        ApJ vol. 338, p. 277-280.
        Fast algorithm for spectral analysis of unevenly sampled data
        bib code: 1989ApJ...338..277P

    #!/usr/bin/env python
    """ Fast algorithm for spectral analysis of unevenly sampled data

    The Lomb-Scargle method performs spectral analysis on unevenly sampled
    data and is known to be a powerful way to find, and test the
    significance of, weak periodic signals. The method has previously been
    thought to be 'slow', requiring of order 10(2)N(2) operations to analyze
    N data points. We show that Fast Fourier Transforms (FFTs) can be used
    in a novel way to make the computation of order 10(2)N log N. Despite
    its use of the FFT, the algorithm is in no way equivalent to
    conventional FFT periodogram analysis.


        > import numpy
        > import lomb
        > x = numpy.arange(10)
        > y = numpy.sin(x)
        > fx,fy, nout, jmax, prob = lomb.fasper(x,y, 6., 6.)

        Press, W. H. & Rybicki, G. B. 1989
        ApJ vol. 338, p. 277-280.
        Fast algorithm for spectral analysis of unevenly sampled data
        bib code: 1989ApJ...338..277P

    from numpy import *
    from numpy.fft import *

    def __spread__(y, yy, n, x, m):
        Given an array yy(0:n-1), extirpolate (spread) a value y into
        m actual array elements that best approximate the "fictional"
        (i.e., possible noninteger) array element number x.  The weights
        used are coefficients of the Lagrange interpolating polynomial
            y  :
            yy :
            n  :
            x  :
            m  :
        if m > 10. :
            print 'factorial table too small in spread'

        if x == float(ix):
            ilo  = long(x-0.5*float(m)+1.0)
            ilo  = min( max( ilo , 1 ), n-m+1 )
            ihi  = ilo+m-1
            nden = nfac[m]
            for j in range(ilo+1,ihi+1): fac = fac*(x-j)
            yy[ihi] = yy[ihi] + y*fac/(nden*(x-ihi))
            for j in range(ihi-1,ilo-1,-1):
                yy[j] = yy[j] + y*fac/(nden*(x-j))

    def fasper(x,y,ofac,hifac, MACC=4):
        """ function fasper
            Given abscissas x (which need not be equally spaced) and ordinates
            y, and given a desired oversampling factor ofac (a typical value
            being 4 or larger). this routine creates an array wk1 with a
            sequence of nout increasing frequencies (not angular frequencies)
            up to hifac times the "average" Nyquist frequency, and creates
            an array wk2 with the values of the Lomb normalized periodogram at
            those frequencies.  The arrays x and y are not altered.  This
            routine also returns jmax such that wk2(jmax) is the maximum
            element in wk2, and prob, an estimate of the significance of that
            maximum against the hypothesis of random noise.

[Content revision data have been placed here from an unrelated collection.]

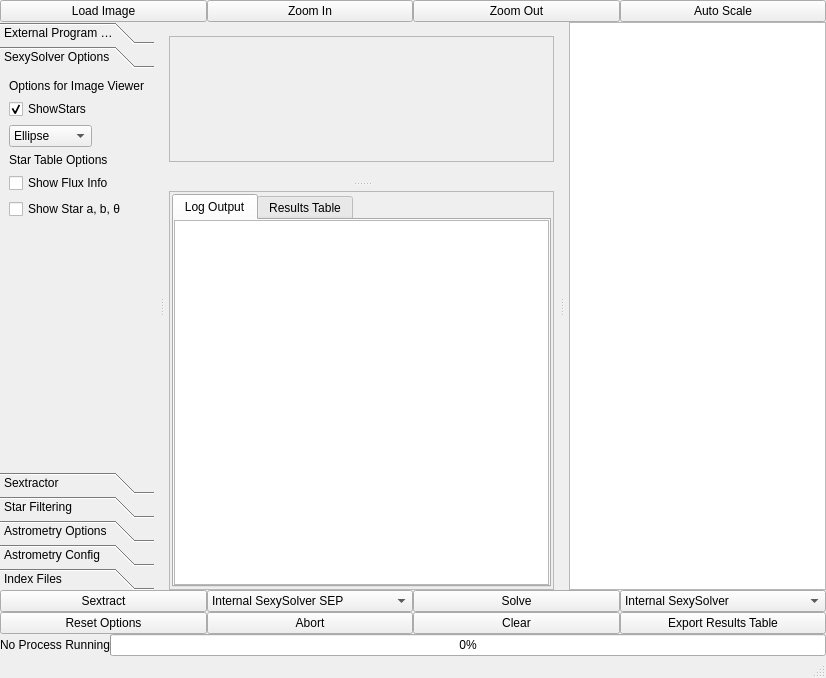
Old version of the form mainwindow.ui in the repository rlancaste/stellarsolver.
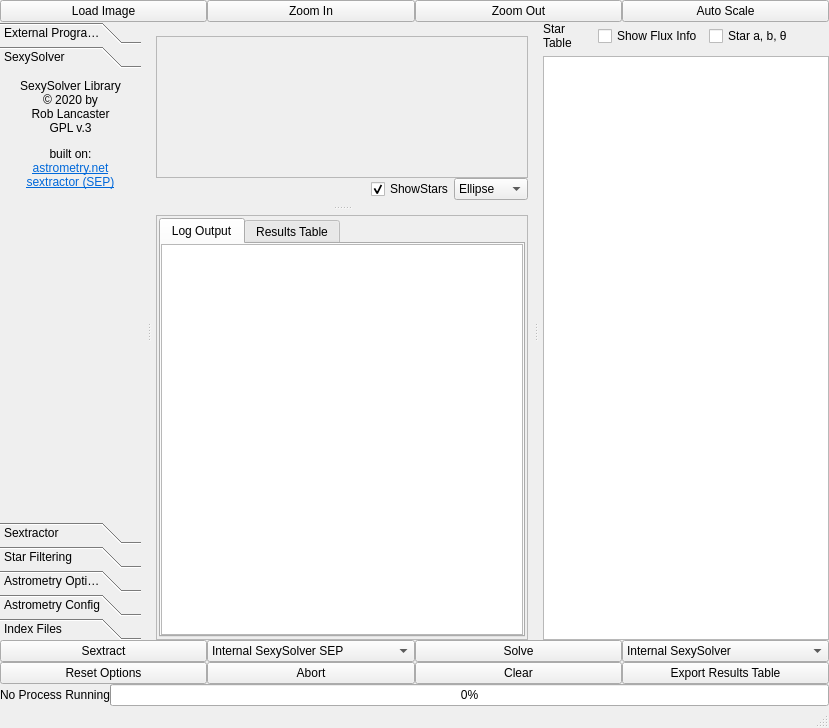
New version of the form. Icons and pictures are not drawn. Custom widgets are drawn as their Qt base class.

The edit to the form file:
```diff
--- a/mainwindow.ui
+++ b/mainwindow.ui
@@ -6,8 +6,8 @@
    <rect>
     <x>0</x>
     <y>0</y>
-    <width>826</width>
-    <height>678</height>
+    <width>829</width>
+    <height>728</height>
    </rect>
   </property>
   <property name="font">
@@ -278,71 +278,28 @@
          <rect>
           <x>0</x>
           <y>0</y>
-          <width>157</width>
-          <height>258</height>
+          <width>149</width>
+          <height>295</height>
          </rect>
         </property>
         <attribute name="label">
-         <string>SexySolver Options</string>
+         <string>SexySolver</string>
         </attribute>
         <layout class="QGridLayout" name="gridLayout_10">
-         <item row="0" column="0" colspan="2">
-          <widget class="QLabel" name="label_49">
-           <property name="sizePolicy">
-            <sizepolicy hsizetype="Preferred" vsizetype="Preferred">
-             <horstretch>0</horstretch>
-             <verstretch>0</verstretch>
-            </sizepolicy>
-           </property>
+         <item row="1" column="1">
+          <widget class="QLabel" name="label_47">
            <property name="text">
-            <string>Options for Image Viewer</string>
+            <string>&lt;html&gt;&lt;head/&gt;&lt;body&gt;&lt;p align=&quot;center&quot;&gt;&lt;img src=&quot;:/SexySolverIcon.png&quot; width=&quot;125&quot;/&gt;&lt;/p&gt;&lt;p align=&quot;center&quot;&gt;SexySolver Library&lt;br/&gt;© 2020 by &lt;br/&gt;Rob Lancaster&lt;br/&gt;GPL v.3&lt;/p&gt;&lt;p align=&quot;center&quot;&gt;built on:&lt;br/&gt;&lt;a href=&quot;http://astrometry.net/doc/readme.html&quot;&gt;&lt;span style=&quot; text-decoration: underline; color:#0068da;&quot;&gt;astrometry.net&lt;/span&gt;&lt;/a&gt;&lt;br/&gt;&lt;a href=&quot;https://sep.readthedocs.io/en/v1.0.x/&quot;&gt;&lt;span style=&quot; text-decoration: underline; color:#0068da;&quot;&gt;sextractor (SEP)&lt;/span&gt;&lt;/a&gt;&lt;/p&gt;&lt;/body&gt;&lt;/html&gt;</string>
            </property>
            <property name="wordWrap">
             <bool>true</bool>
            </property>
-          </widget>
-         </item>
-         <item row="4" column="0" colspan="2">
-          <widget class="QLabel" name="label_50">
-           <property name="sizePolicy">
-            <sizepolicy hsizetype="Preferred" vsizetype="Preferred">
-             <horstretch>0</horstretch>
-             <verstretch>0</verstretch>
-            </sizepolicy>
-           </property>
-           <property name="text">
-            <string>Star Table Options</string>
-           </property>
-           <property name="wordWrap">
+           <property name="openExternalLinks">
             <bool>true</bool>
            </property>
           </widget>
          </item>
-         <item row="2" column="0">
-          <widget class="QComboBox" name="starOptions">
-           <item>
-            <property name="text">
-             <string>Ellipse</string>
-            </property>
-           </item>
-           <item>
-            <property name="text">
-             <string>Circle</string>
-            </property>
-           </item>
-           <item>
-            <property name="text">
-             <string>HFD</string>
-            </property>
-           </item>
-           <item>
-            <property name="text">
-             <string>2 x HFD</string>
-            </property>
-           </item>
-          </widget>
-         </item>
-         <item row="14" column="0">
+         <item row="2" column="1">
           <spacer name="verticalSpacer">
            <property name="orientation">
             <enum>Qt::Vertical</enum>
@@ -355,36 +312,6 @@
            </property>
           </spacer>
          </item>
-         <item row="5" column="0" colspan="2">
-          <widget class="QCheckBox" name="showFluxInfo">
-           <property name="text">
-            <string>Show Flux Info</string>
-           </property>
-           <property name="checked">
-            <bool>false</bool>
-           </property>
-          </widget>
-         </item>
-         <item row="6" column="0" colspan="2">
-          <widget class="QCheckBox" name="showStarShapeInfo">
-           <property name="text">
-            <string>Show Star a, b, θ</string>
-           </property>
-           <property name="checked">
-            <bool>false</bool>
-           </property>
-          </widget>
-         </item>
-         <item row="1" column="0">
-          <widget class="QCheckBox" name="showStars">
-           <property name="text">
-            <string>ShowStars</string>
-           </property>
-           <property name="checked">
-            <bool>true</bool>
-           </property>
-          </widget>
-         </item>
         </layout>
        </widget>
        <widget class="QWidget" name="Sextractor">
@@ -1248,8 +1175,8 @@
              <rect>
               <x>0</x>
               <y>0</y>
-              <width>387</width>
-              <height>87</height>
+              <width>361</width>
+              <height>89</height>
              </rect>
             </property>
             <layout class="QGridLayout" name="gridLayout_2">
@@ -1289,14 +1216,86 @@
           </widget>
          </item>
          <item>
-          <widget class="QLabel" name="mouseInfo">
-           <property name="text">
-            <string/>
+          <layout class="QHBoxLayout" name="horizontalLayout_8">
+           <property name="spacing">
+            <number>0</number>
            </property>
-           <property name="wordWrap">
-            <bool>true</bool>
+           <property name="topMargin">
+            <number>0</number>
            </property>
-          </widget>
+           <item>
+            <widget class="QLabel" name="mouseInfo">
+             <property name="sizePolicy">
+              <sizepolicy hsizetype="Expanding" vsizetype="Preferred">
+               <horstretch>0</horstretch>
+               <verstretch>0</verstretch>
+              </sizepolicy>
+             </property>
+             <property name="maximumSize">
+              <size>
+               <width>16777215</width>
+               <height>15</height>
+              </size>
+             </property>
+             <property name="text">
+              <string/>
+             </property>
+             <property name="wordWrap">
+              <bool>false</bool>
+             </property>
+            </widget>
+           </item>
+           <item>
+            <spacer name="horizontalSpacer_2">
+             <property name="orientation">
+              <enum>Qt::Horizontal</enum>
+             </property>
+             <property name="sizeType">
+              <enum>QSizePolicy::MinimumExpanding</enum>
+             </property>
+             <property name="sizeHint" stdset="0">
+              <size>
+               <width>40</width>
+               <height>20</height>
+              </size>
+             </property>
+            </spacer>
+           </item>
+           <item>
+            <widget class="QCheckBox" name="showStars">
+             <property name="text">
+              <string>ShowStars</string>
+             </property>
+             <property name="checked">
+              <bool>true</bool>
+             </property>
+            </widget>
+           </item>
+           <item>
+            <widget class="QComboBox" name="starOptions">
+             <item>
+              <property name="text">
+               <string>Ellipse</string>
+              </property>
+             </item>
+             <item>
+              <property name="text">
+               <string>Circle</string>
+              </property>
+             </item>
+             <item>
+              <property name="text">
+               <string>HFD</string>
+              </property>
+             </item>
+             <item>
+              <property name="text">
+               <string>2 x HFD</string>
+              </property>
+             </item>
+            </widget>
+           </item>
+          </layout>
          </item>
         </layout>
        </widget>
@@ -1309,8 +1308,8 @@
           <rect>
            <x>0</x>
            <y>0</y>
-           <width>389</width>
-           <height>300</height>
+           <width>363</width>
+           <height>298</height>
           </rect>
          </property>
          <property name="sizePolicy">
@@ -1444,13 +1443,68 @@
         </widget>
        </widget>
       </widget>
-      <widget class="QTableWidget" name="starTable">
-       <property name="editTriggers">
-        <set>QAbstractItemView::NoEditTriggers</set>
-       </property>
-       <property name="dragDropOverwriteMode">
-        <bool>false</bool>
-       </property>
+      <widget class="QWidget" name="verticalLayoutWidget_2">
+       <layout class="QVBoxLayout" name="verticalLayout_3">
+        <item>
+         <layout class="QHBoxLayout" name="horizontalLayout_7">
+          <property name="topMargin">
+           <number>0</number>
+          </property>
+          <item>
+           <widget class="QLabel" name="label_50">
+            <property name="sizePolicy">
+             <sizepolicy hsizetype="Preferred" vsizetype="Preferred">
+              <horstretch>0</horstretch>
+              <verstretch>0</verstretch>
+             </sizepolicy>
+            </property>
+            <property name="text">
+             <string>Star Table</string>
+            </property>
+            <property name="wordWrap">
+             <bool>true</bool>
+            </property>
+           </widget>
+          </item>
+          <item>
+           <widget class="QCheckBox" name="showFluxInfo">
+            <property name="text">
+             <string>Show Flux Info</string>
+            </property>
+            <property name="checked">
+             <bool>false</bool>
+            </property>
+           </widget>
+          </item>
+          <item>
+           <widget class="QCheckBox" name="showStarShapeInfo">
+            <property name="text">
+             <string>Star a, b, θ</string>
+            </property>
+            <property name="checked">
+             <bool>false</bool>
+            </property>
+           </widget>
+          </item>
+          <item>
+           <spacer name="horizontalSpacer_3">
+            <property name="orientation">
+             <enum>Qt::Horizontal</enum>
+            </property>
+            <property name="sizeHint" stdset="0">
+             <size>
+              <width>40</width>
+              <height>20</height>
+             </size>
+            </property>
+           </spacer>
+          </item>
+         </layout>
+        </item>
+        <item>
+         <widget class="QTableWidget" name="starTable"/>
+        </item>
+       </layout>
       </widget>
      </widget>
     </item>
```
Left out of the diff: 22 changed lines with no effect on the pictures.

A small value of prob
            indicates that a significant periodic signal is present.
            Press, W. H. & Rybicki, G. B. 1989
            ApJ vol. 338, p. 277-280.
            Fast algorithm for spectral analysis of unevenly sampled data

                X     : Abscissas array, (e.g. an array of times).
                Y     : Ordinates array, (e.g. corresponding counts).
                Ofac  : Oversampling factor.
                Hifac : Hifac * "average" Nyquist frequency = highest frequency
                          for which values of the Lomb normalized periodogram will
                          be calculated.
                Wk1  : An array of Lomb periodogram frequencies.
                Wk2  : An array of corresponding values of the Lomb periodogram.
                Nout : Wk1 & Wk2 dimensions (number of calculated frequencies)
                Jmax : The array index corresponding to the MAX( Wk2 ).
                Prob : False Alarm Probability of the largest Periodogram value
                MACC : Number of interpolation points per 1/4 cycle
                           of highest frequency

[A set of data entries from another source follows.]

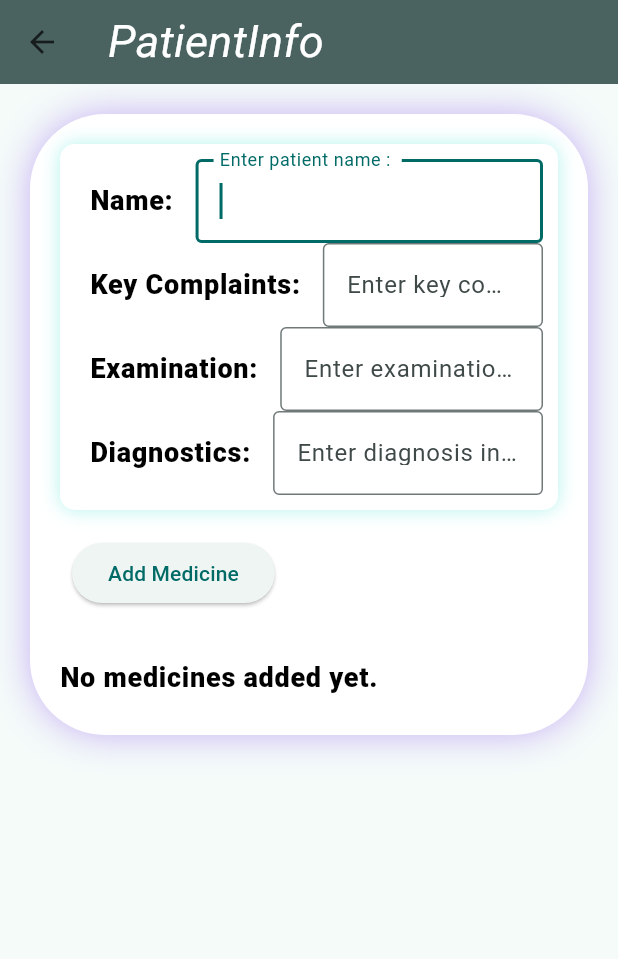
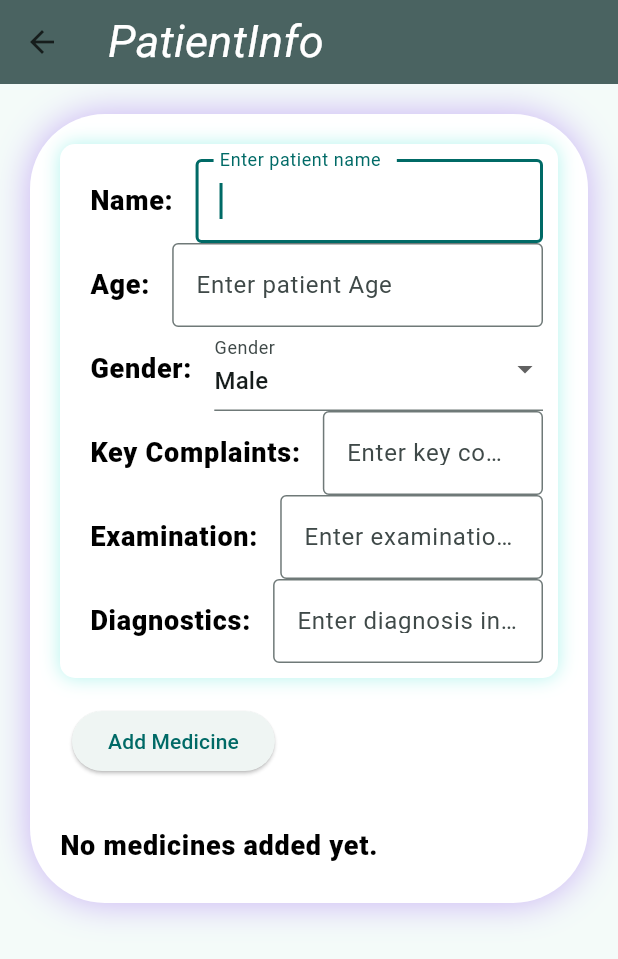
Before and after one commit to harshalga/docautomations, a Flutter app: the Addprescrip screen opened directly, on a phone screen of 412 x 824 dp. Shown: the top 959 px of the screen. Run offline on Flutter 3.47's test engine with Material 3 defaults, Android fonts, the light colour scheme and no system bars; our stand-ins replace google_fonts; Roboto replaces fonts that are missing (Aleo).

Commit message:
added code to display age and gender

```diff
--- a/lib/widgets/AddPrescriptionScr.dart
+++ b/lib/widgets/AddPrescriptionScr.dart
@@ -14,6 +14,14 @@ class Addprescriptionscr extends StatefulWidget {
 
 class _AddprescriptionscrState extends State<Addprescriptionscr> {
   final _formKey = GlobalKey<FormState>();
+
+
+  String _patientName = '';
+  String _patientAge = '';
+  String _patientGender = '';
+  String _keycomplaint='';
+  String _examination='';
+  String _diagnosis='';
 
   // Instead of a single prescription, maintain a list
   final List<Prescriptiondata> _prescriptions = [];
@@ -52,7 +60,18 @@ class _AddprescriptionscrState extends State<Addprescriptionscr> {
               child: Column(
                 crossAxisAlignment: CrossAxisAlignment.start,
                 children: [
-                  const Patientinfo(),
+                   Patientinfo(onChanged: (name, age, gender,keycomplaint,
+                    examination, diagnostics)
+                    {
+                       setState(() {
+                            _patientName = name;
+                            _patientAge = age;
+                            _patientGender = gender;
+                            _keycomplaint=keycomplaint;
+                            _examination=examination;
+                            _diagnosis=diagnostics;
+                    });
+                    },),
                   const SizedBox(height: 10),
                   Padding(
                     padding: const EdgeInsets.all(8),
--- a/lib/widgets/PatientInfo.dart
+++ b/lib/widgets/PatientInfo.dart
@@ -4,7 +4,9 @@ import 'package:docautomations/validationhandling/validator.dart';
 import 'package:flutter/material.dart';
 
 class Patientinfo extends StatefulWidget {
-  const Patientinfo({super.key});
+  final void Function(String name, String age, String gender, String keycomplaint,
+  String examination,String diagnostics )? onChanged;
+  const Patientinfo({super.key, this.onChanged});
 
   @override
   State<Patientinfo> createState() => _PatientinfoState();
@@ -15,9 +17,24 @@ class _PatientinfoState extends State<Patientinfo> {
    final TextEditingController _keyComplaintcontroller = TextEditingController();
    final TextEditingController _examinationcontroller = TextEditingController();
    final TextEditingController _diagnoscontroller = TextEditingController();
+   final _ageController = TextEditingController();
+  String _selectedGender = "Male";
+
+void _notifyParent() {
+    widget.onChanged?.call(
+      tabNameController.text,
+      _ageController.text,
+      _selectedGender,
+      _keyComplaintcontroller.text,
+      _examinationcontroller.text,
+      _diagnoscontroller.text,
+    );
+  }
+
   @override
   void dispose() {
     // Clean up the controller when the widget is disposed.
+    _ageController.dispose();
     tabNameController.dispose();
     _keyComplaintcontroller.dispose();
     _examinationcontroller.dispose();
@@ -45,12 +62,60 @@ class _PatientinfoState extends State<Patientinfo> {
                   Expanded(child:
                 TextFormField(
                   autofocus: true,
+
                   decoration:  const InputDecoration(
                       border: OutlineInputBorder(),
-                      labelText: 'Enter patient name : '),
+                      labelText: 'Enter patient name  '),
                   controller: tabNameController,
+                  onChanged: (_) => _notifyParent(),
                   validator: Validator.apply(context, const [RequiredValidation()])
                 )   )
+                ],
+              ),
+//Age
+              Row(
+
+                children: [
+                  const Padding(
+                    padding: EdgeInsets.all(10),
+                    child: Text('Age: '),
+                  ),
+                  Expanded(child:
+                TextFormField(
+                  keyboardType:TextInputType.number ,
+                  decoration:  const InputDecoration(
+                      border: OutlineInputBorder(),
+                      labelText: 'Enter patient Age  '),
+                  controller: _ageController,
+                  onChanged: (_) => _notifyParent(),
+                  validator: Validator.apply(context, const [RequiredValidation()])
+                )   )
+                ],
+              ),
+              //Gender
+               Row(
+
+                children: [
+                  const Padding(
+                    padding: EdgeInsets.all(10),
+                    child: Text('Gender: '),
+                  ),
+                  Expanded(child:
+                  DropdownButtonFormField<String>(
+          value: _selectedGender,
+          decoration: const InputDecoration(labelText: "Gender"),
+          onChanged: (value) {
+            setState(() {
+              _selectedGender = value!;
+              _notifyParent();
+            });
+          },
+          items: const [
+            DropdownMenuItem(value: "Male", child: Text("Male")),
+            DropdownMenuItem(value: "Female", child: Text("Female")),
+            DropdownMenuItem(value: "Other", child: Text("Other")),
+          ],
+        ),   )
                 ],
               ),
 
@@ -67,6 +132,7 @@ Row(
                   decoration:  const InputDecoration(
                       border: OutlineInputBorder(),
                       labelText: 'Enter key complaint '),
+                       onChanged: (_) => _notifyParent(),
                   controller: _keyComplaintcontroller,
                   validator: Validator.apply(context, const [RequiredValidation()])
                 )   )
@@ -88,6 +154,7 @@ Row(
                   decoration:  const InputDecoration(
                       border: OutlineInputBorder(),
                       labelText: 'Enter examination inputs '),
+                       onChanged: (_) => _notifyParent(),
                   controller: _examinationcontroller,
                   validator: Validator.apply(context, const [RequiredValidation()])
                 )   )
@@ -110,6 +177,7 @@ Row(
                       border: OutlineInputBorder(),
                       labelText: 'Enter diagnosis inputs '),
                   controller: _diagnoscontroller,
+                   onChanged: (_) => _notifyParent(),
                   validator: Validator.apply(context, const [RequiredValidation()])
                 )   )
                 ],
```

            02/23/2009, v1.0, MF
                Translation of IDL code (orig. Numerical recipies)
        #Check dimensions of input arrays
        n  = long(len(x))
        if n != len(y):
            print 'Incompatible arrays.'

        nout   = 0.5*ofac*hifac*n
        nfreqt = long(ofac*hifac*n*MACC)     #Size the FFT as next power
        nfreq  = 64L                         # of 2 above nfreqt.

        while nfreq < nfreqt:
            nfreq = 2*nfreq

        ndim = long(2*nfreq)
        #Compute the mean, variance
        ave = y.mean()
        ##sample variance because the divisor is N-1
        var = ((y-y.mean())**2).sum()/(len(y)-1)
        # and range of the data.
        xmin = x.min()
        xmax = x.max()
        xdif = xmax-xmin

        #extirpolate the data into the workspaces
        wk1 = zeros(ndim, dtype='complex')
        wk2 = zeros(ndim, dtype='complex')

        fac   = ndim/(xdif*ofac)
        fndim = ndim
        ck    = ((x-xmin)*fac) % fndim
        ckk   = (2.0*ck) % fndim

        for j in range(0L, n):

        #Take the Fast Fourier Transforms
        wk1  = ifft( wk1 )*len(wk1)
        wk2  = ifft( wk2 )*len(wk1)

        wk1  = wk1[1:nout+1]
        wk2  = wk2[1:nout+1]
        rwk1 = wk1.real
        iwk1 = wk1.imag
        rwk2 = wk2.real
        iwk2 = wk2.imag
        df   = 1.0/(xdif*ofac)
        #Compute the Lomb value for each frequency
        hypo2 = 2.0 * abs( wk2 )
        hc2wt = rwk2/hypo2
        hs2wt = iwk2/hypo2

        cwt   = sqrt(0.5+hc2wt)
        swt   = sign(hs2wt)*(sqrt(0.5-hc2wt))
        den   = 0.5*n+hc2wt*rwk2+hs2wt*iwk2
        cterm = (cwt*rwk1+swt*iwk1)**2./den
        sterm = (cwt*iwk1-swt*rwk1)**2./(n-den)

        wk1  = df*(arange(nout, dtype='float')+1.)
        wk2  = (cterm+sterm)/(2.0*var)
        pmax = wk2.max()
        jmax = wk2.argmax()

        #Significance estimation
        #expy = exp(-wk2)                  
        #effm = 2.0*(nout)/ofac             
        #sig = effm*expy
        #ind = (sig > 0.01).nonzero()
        #sig[ind] = 1.0-(1.0-expy[ind])**effm

        #Estimate significance of largest peak value
        expy = exp(-pmax)                  
        effm = 2.0*(nout)/ofac             
        prob = effm*expy

        if prob > 0.01:
            prob = 1.0-(1.0-expy)**effm

        return wk1,wk2,nout,jmax,prob

    def getSignificance(wk1, wk2, nout, ofac):
        """ returns the peak false alarm probabilities
        Hence the lower is the probability and the more significant is the peak
        expy = exp(-wk2)                  
        effm = 2.0*(nout)/ofac             
        sig = effm*expy
        ind = (sig > 0.01).nonzero()
        sig[ind] = 1.0-(1.0-expy[ind])**effm
        return sig

Enter Your Comment